Exercise description: All the data that follows should be repeated exactly, without a single picture.

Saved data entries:
%%

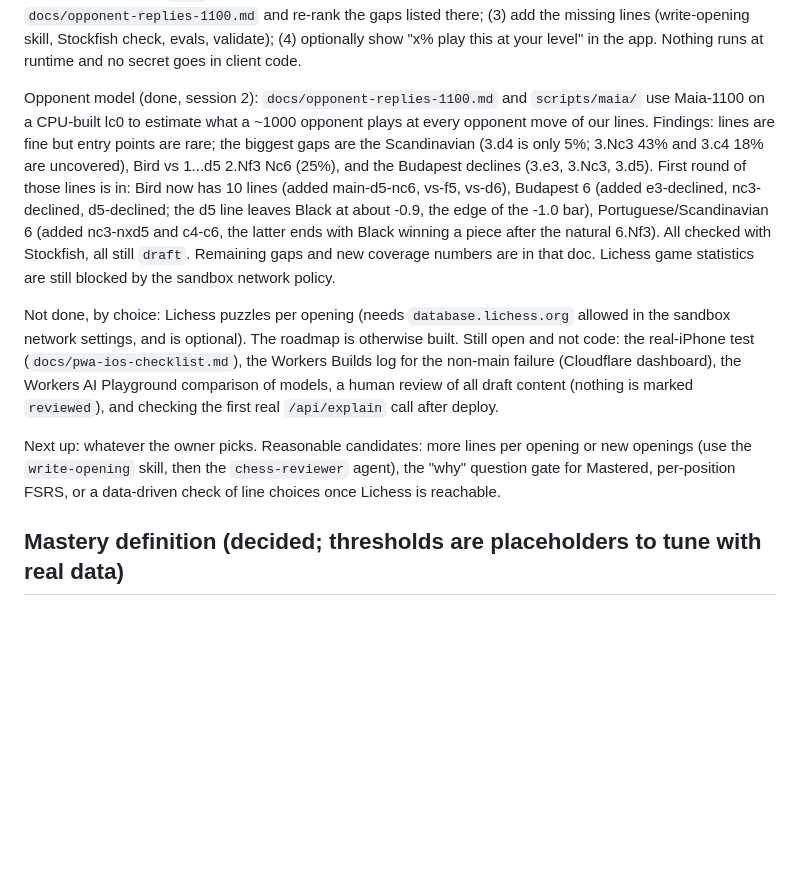
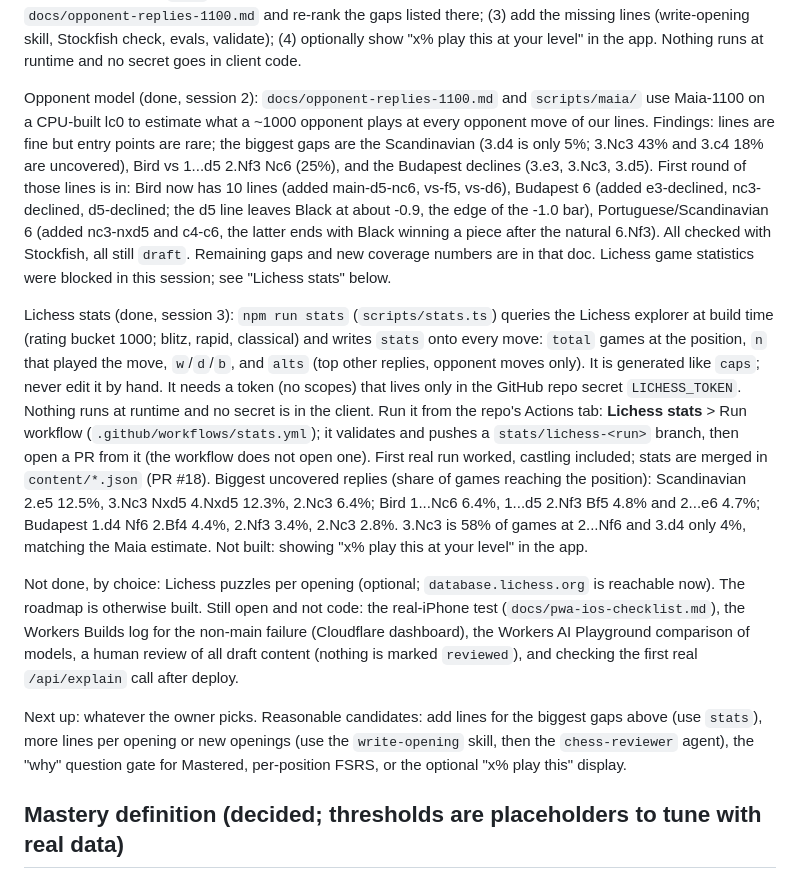
Before and after one commit to yeshuakurios/Chess-Openings, a Markdown page: docs/HANDOFF.md, the part around the change. GitHub-like rendering; blank space fills up the shorter version.

Commit message:
Handoff: Lichess stats done, gaps and how to run
Co-Authored-By: Claude Sonnet 5.5 <noreply@anthropic.com>
Claude-Session: https://claude.ai/code/session_018ijLyhpe6GVDXNbfaWtdXC

```diff
--- a/docs/HANDOFF.md
+++ b/docs/HANDOFF.md
@@ -37,11 +37,13 @@ Phase 6 progress (polish): Drill is capped at 10 lines per session (`DRILL_CAP`
 
 Plan for a session with a freer network policy (owner offered this): the useful hosts are `explorer.lichess.ovh` (opening explorer: game counts per position, filterable by rating bucket, use ratings=1000 and speeds blitz,rapid,classical) and `database.lichess.org` (puzzle database). The explorer may now require a free Lichess API token (create one at lichess.org/account/oauth/token with no scopes; keep it in an environment variable, never commit it). Steps: (1) write `scripts/stats.ts` + `npm run stats` that, at build time only, queries the explorer for every position in every line and stores per-move counts and win rates at 1000 (a `stats` field per move, generated like `caps`, never edited by hand); (2) compare them with the Maia numbers in `docs/opponent-replies-1100.md` and re-rank the gaps listed there; (3) add the missing lines (write-opening skill, Stockfish check, evals, validate); (4) optionally show "x% play this at your level" in the app. Nothing runs at runtime and no secret goes in client code.
 
-Opponent model (done, session 2): `docs/opponent-replies-1100.md` and `scripts/maia/` use Maia-1100 on a CPU-built lc0 to estimate what a ~1000 opponent plays at every opponent move of our lines. Findings: lines are fine but entry points are rare; the biggest gaps are the Scandinavian (3.d4 is only 5%; 3.Nc3 43% and 3.c4 18% are uncovered), Bird vs 1...d5 2.Nf3 Nc6 (25%), and the Budapest declines (3.e3, 3.Nc3, 3.d5). First round of those lines is in: Bird now has 10 lines (added main-d5-nc6, vs-f5, vs-d6), Budapest 6 (added e3-declined, nc3-declined, d5-declined; the d5 line leaves Black at about -0.9, the edge of the -1.0 bar), Portuguese/Scandinavian 6 (added nc3-nxd5 and c4-c6, the latter ends with Black winning a piece after the natural 6.Nf3). All checked with Stockfish, all still `draft`. Remaining gaps and new coverage numbers are in that doc. Lichess game statistics are still blocked by the sandbox network policy.
+Opponent model (done, session 2): `docs/opponent-replies-1100.md` and `scripts/maia/` use Maia-1100 on a CPU-built lc0 to estimate what a ~1000 opponent plays at every opponent move of our lines. Findings: lines are fine but entry points are rare; the biggest gaps are the Scandinavian (3.d4 is only 5%; 3.Nc3 43% and 3.c4 18% are uncovered), Bird vs 1...d5 2.Nf3 Nc6 (25%), and the Budapest declines (3.e3, 3.Nc3, 3.d5). First round of those lines is in: Bird now has 10 lines (added main-d5-nc6, vs-f5, vs-d6), Budapest 6 (added e3-declined, nc3-declined, d5-declined; the d5 line leaves Black at about -0.9, the edge of the -1.0 bar), Portuguese/Scandinavian 6 (added nc3-nxd5 and c4-c6, the latter ends with Black winning a piece after the natural 6.Nf3). All checked with Stockfish, all still `draft`. Remaining gaps and new coverage numbers are in that doc. Lichess game statistics were blocked in this session; see "Lichess stats" below.
 
-Not done, by choice: Lichess puzzles per opening (needs `database.lichess.org` allowed in the sandbox network settings, and is optional). The roadmap is otherwise built. Still open and not code: the real-iPhone test (`docs/pwa-ios-checklist.md`), the Workers Builds log for the non-main failure (Cloudflare dashboard), the Workers AI Playground comparison of models, a human review of all draft content (nothing is marked `reviewed`), and checking the first real `/api/explain` call after deploy.
+Lichess stats (done, session 3): `npm run stats` (`scripts/stats.ts`) queries the Lichess explorer at build time (rating bucket 1000; blitz, rapid, classical) and writes `stats` onto every move: `total` games at the position, `n` that played the move, `w`/`d`/`b`, and `alts` (top other replies, opponent moves only). It is generated like `caps`; never edit it by hand. It needs a token (no scopes) that lives only in the GitHub repo secret `LICHESS_TOKEN`. Nothing runs at runtime and no secret is in the client. Run it from the repo's Actions tab: **Lichess stats** > Run workflow (`.github/workflows/stats.yml`); it validates and pushes a `stats/lichess-<run>` branch, then open a PR from it (the workflow does not open one). First real run worked, castling included; stats are merged in `content/*.json` (PR #18). Biggest uncovered replies (share of games reaching the position): Scandinavian 2.e5 12.5%, 3.Nc3 Nxd5 4.Nxd5 12.3%, 2.Nc3 6.4%; Bird 1...Nc6 6.4%, 1...d5 2.Nf3 Bf5 4.8% and 2...e6 4.7%; Budapest 1.d4 Nf6 2.Bf4 4.4%, 2.Nf3 3.4%, 2.Nc3 2.8%. 3.Nc3 is 58% of games at 2...Nf6 and 3.d4 only 4%, matching the Maia estimate. Not built: showing "x% play this at your level" in the app.
 
-Next up: whatever the owner picks. Reasonable candidates: more lines per opening or new openings (use the `write-opening` skill, then the `chess-reviewer` agent), the "why" question gate for Mastered, per-position FSRS, or a data-driven check of line choices once Lichess is reachable.
+Not done, by choice: Lichess puzzles per opening (optional; `database.lichess.org` is reachable now). The roadmap is otherwise built. Still open and not code: the real-iPhone test (`docs/pwa-ios-checklist.md`), the Workers Builds log for the non-main failure (Cloudflare dashboard), the Workers AI Playground comparison of models, a human review of all draft content (nothing is marked `reviewed`), and checking the first real `/api/explain` call after deploy.
+
+Next up: whatever the owner picks. Reasonable candidates: add lines for the biggest gaps above (use `stats`), more lines per opening or new openings (use the `write-opening` skill, then the `chess-reviewer` agent), the "why" question gate for Mastered, per-position FSRS, or the optional "x% play this" display.
 
 ## Mastery definition (decided; thresholds are placeholders to tune with real data)
 - Mastery is per position; a line is capped by its weakest few positions, not the average.
```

%%

Written response:
Before and after one commit to yeshuakurios/Chess-Openings, a Markdown page: docs/HANDOFF.md, the part around the change. GitHub-like rendering; blank space fills up the shorter version.

Commit message:
Handoff: Lichess stats done, gaps and how to run
Co-Authored-By: Claude Sonnet 5.5 <noreply@anthropic.com>
Claude-Session: https://claude.ai/code/session_018ijLyhpe6GVDXNbfaWtdXC

```diff
--- a/docs/HANDOFF.md
+++ b/docs/HANDOFF.md
@@ -37,11 +37,13 @@ Phase 6 progress (polish): Drill is capped at 10 lines per session (`DRILL_CAP`
 
 Plan for a session with a freer network policy (owner offered this): the useful hosts are `explorer.lichess.ovh` (opening explorer: game counts per position, filterable by rating bucket, use ratings=1000 and speeds blitz,rapid,classical) and `database.lichess.org` (puzzle database). The explorer may now require a free Lichess API token (create one at lichess.org/account/oauth/token with no scopes; keep it in an environment variable, never commit it). Steps: (1) write `scripts/stats.ts` + `npm run stats` that, at build time only, queries the explorer for every position in every line and stores per-move counts and win rates at 1000 (a `stats` field per move, generated like `caps`, never edited by hand); (2) compare them with the Maia numbers in `docs/opponent-replies-1100.md` and re-rank the gaps listed there; (3) add the missing lines (write-opening skill, Stockfish check, evals, validate); (4) optionally show "x% play this at your level" in the app. Nothing runs at runtime and no secret goes in client code.
 
-Opponent model (done, session 2): `docs/opponent-replies-1100.md` and `scripts/maia/` use Maia-1100 on a CPU-built lc0 to estimate what a ~1000 opponent plays at every opponent move of our lines. Findings: lines are fine but entry points are rare; the biggest gaps are the Scandinavian (3.d4 is only 5%; 3.Nc3 43% and 3.c4 18% are uncovered), Bird vs 1...d5 2.Nf3 Nc6 (25%), and the Budapest declines (3.e3, 3.Nc3, 3.d5). First round of those lines is in: Bird now has 10 lines (added main-d5-nc6, vs-f5, vs-d6), Budapest 6 (added e3-declined, nc3-declined, d5-declined; the d5 line leaves Black at about -0.9, the edge of the -1.0 bar), Portuguese/Scandinavian 6 (added nc3-nxd5 and c4-c6, the latter ends with Black winning a piece after the natural 6.Nf3). All checked with Stockfish, all still `draft`. Remaining gaps and new coverage numbers are in that doc. Lichess game statistics are still blocked by the sandbox network policy.
+Opponent model (done, session 2): `docs/opponent-replies-1100.md` and `scripts/maia/` use Maia-1100 on a CPU-built lc0 to estimate what a ~1000 opponent plays at every opponent move of our lines. Findings: lines are fine but entry points are rare; the biggest gaps are the Scandinavian (3.d4 is only 5%; 3.Nc3 43% and 3.c4 18% are uncovered), Bird vs 1...d5 2.Nf3 Nc6 (25%), and the Budapest declines (3.e3, 3.Nc3, 3.d5). First round of those lines is in: Bird now has 10 lines (added main-d5-nc6, vs-f5, vs-d6), Budapest 6 (added e3-declined, nc3-declined, d5-declined; the d5 line leaves Black at about -0.9, the edge of the -1.0 bar), Portuguese/Scandinavian 6 (added nc3-nxd5 and c4-c6, the latter ends with Black winning a piece after the natural 6.Nf3). All checked with Stockfish, all still `draft`. Remaining gaps and new coverage numbers are in that doc. Lichess game statistics were blocked in this session; see "Lichess stats" below.
 
-Not done, by choice: Lichess puzzles per opening (needs `database.lichess.org` allowed in the sandbox network settings, and is optional). The roadmap is otherwise built. Still open and not code: the real-iPhone test (`docs/pwa-ios-checklist.md`), the Workers Builds log for the non-main failure (Cloudflare dashboard), the Workers AI Playground comparison of models, a human review of all draft content (nothing is marked `reviewed`), and checking the first real `/api/explain` call after deploy.
+Lichess stats (done, session 3): `npm run stats` (`scripts/stats.ts`) queries the Lichess explorer at build time (rating bucket 1000; blitz, rapid, classical) and writes `stats` onto every move: `total` games at the position, `n` that played the move, `w`/`d`/`b`, and `alts` (top other replies, opponent moves only). It is generated like `caps`; never edit it by hand. It needs a token (no scopes) that lives only in the GitHub repo secret `LICHESS_TOKEN`. Nothing runs at runtime and no secret is in the client. Run it from the repo's Actions tab: **Lichess stats** > Run workflow (`.github/workflows/stats.yml`); it validates and pushes a `stats/lichess-<run>` branch, then open a PR from it (the workflow does not open one). First real run worked, castling included; stats are merged in `content/*.json` (PR #18). Biggest uncovered replies (share of games reaching the position): Scandinavian 2.e5 12.5%, 3.Nc3 Nxd5 4.Nxd5 12.3%, 2.Nc3 6.4%; Bird 1...Nc6 6.4%, 1...d5 2.Nf3 Bf5 4.8% and 2...e6 4.7%; Budapest 1.d4 Nf6 2.Bf4 4.4%, 2.Nf3 3.4%, 2.Nc3 2.8%. 3.Nc3 is 58% of games at 2...Nf6 and 3.d4 only 4%, matching the Maia estimate. Not built: showing "x% play this at your level" in the app.
 
-Next up: whatever the owner picks. Reasonable candidates: more lines per opening or new openings (use the `write-opening` skill, then the `chess-reviewer` agent), the "why" question gate for Mastered, per-position FSRS, or a data-driven check of line choices once Lichess is reachable.
+Not done, by choice: Lichess puzzles per opening (optional; `database.lichess.org` is reachable now). The roadmap is otherwise built. Still open and not code: the real-iPhone test (`docs/pwa-ios-checklist.md`), the Workers Builds log for the non-main failure (Cloudflare dashboard), the Workers AI Playground comparison of models, a human review of all draft content (nothing is marked `reviewed`), and checking the first real `/api/explain` call after deploy.
+
+Next up: whatever the owner picks. Reasonable candidates: add lines for the biggest gaps above (use `stats`), more lines per opening or new openings (use the `write-opening` skill, then the `chess-reviewer` agent), the "why" question gate for Mastered, per-position FSRS, or the optional "x% play this" display.
 
 ## Mastery definition (decided; thresholds are placeholders to tune with real data)
 - Mastery is per position; a line is capped by its weakest few positions, not the average.
```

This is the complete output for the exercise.